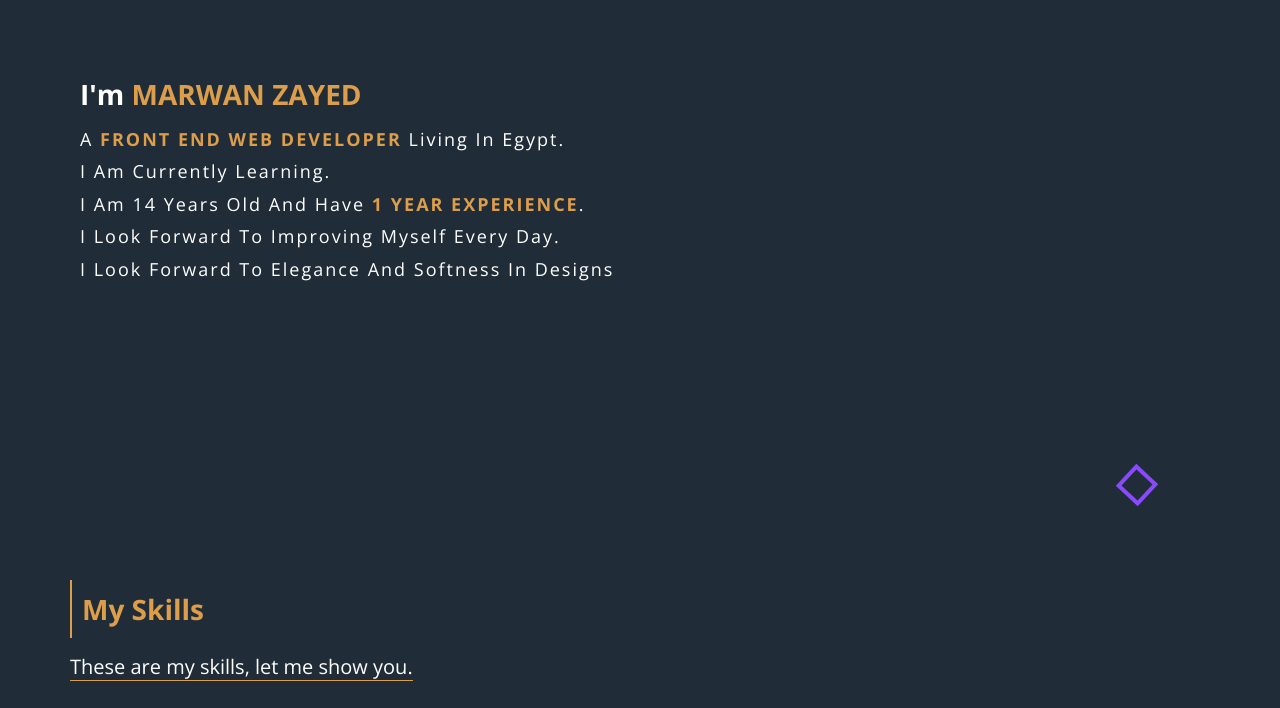
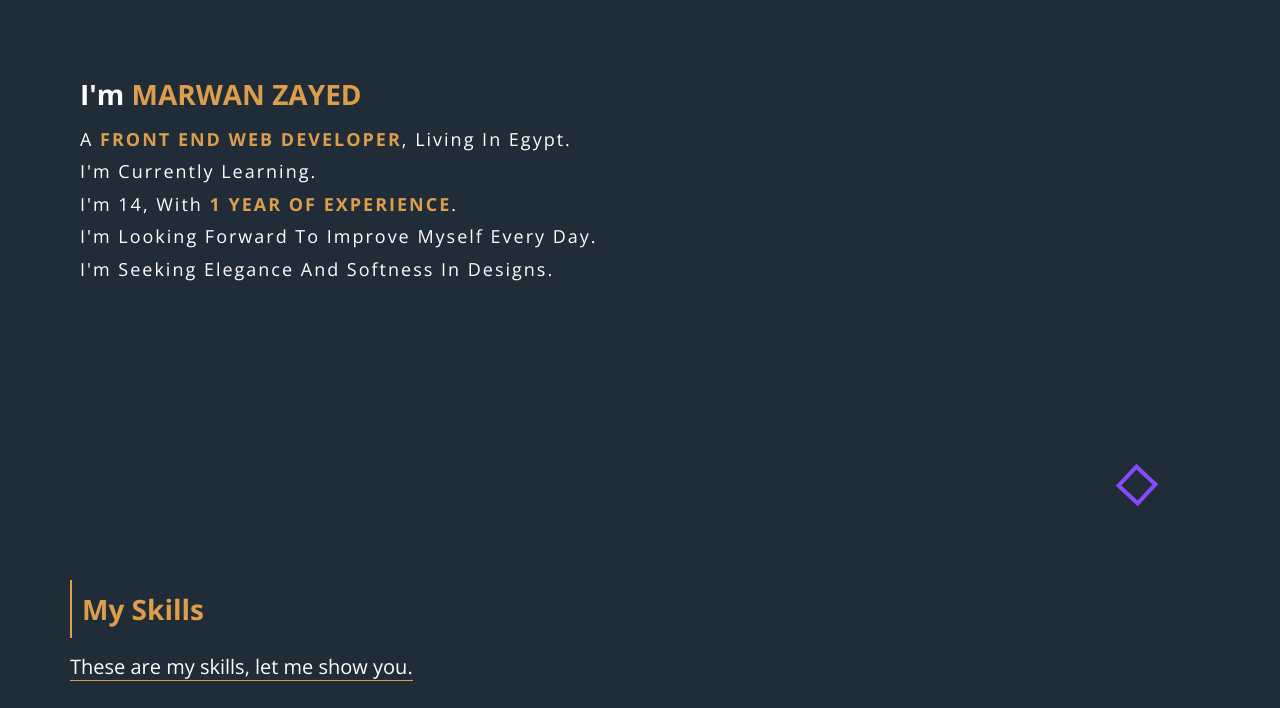
Before and after one commit to marwanzayed/portfolio, a plain HTML site: page index.html in a window 1280 px wide. Shown: the part 1020-1728 px from the top of the page. Drawn offline with nearby package versions, Linux system fonts and the light colour scheme.

Commit message:
Update index.html

```diff
--- a/index.html
+++ b/index.html
@@ -218,11 +218,11 @@
         <h2>I'm <b>marwan zayed</b></h2>
 
         <p>
-          A <b>Front End Web Developer</b> living in Egypt. <br />
-          I am currently learning. <br />
-          I am 14 years old and have <b>1 year experience</b>. <br />
-          I look forward to improving myself every day. <br />
-          I look forward to elegance and softness in designs
+          A <b>Front End Web Developer</b>, living in Egypt. <br />
+          I'm currently learning. <br />
+          I'm 14, with <b>1 year of experience</b>. <br />
+          I'm looking forward to improve myself every day. <br />
+          I'm seeking elegance And softness in designs.
         </p>
 
         <div id="skills"></div>
```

•••

A single number is required: the count of lines in the data above that include the word "myself".

2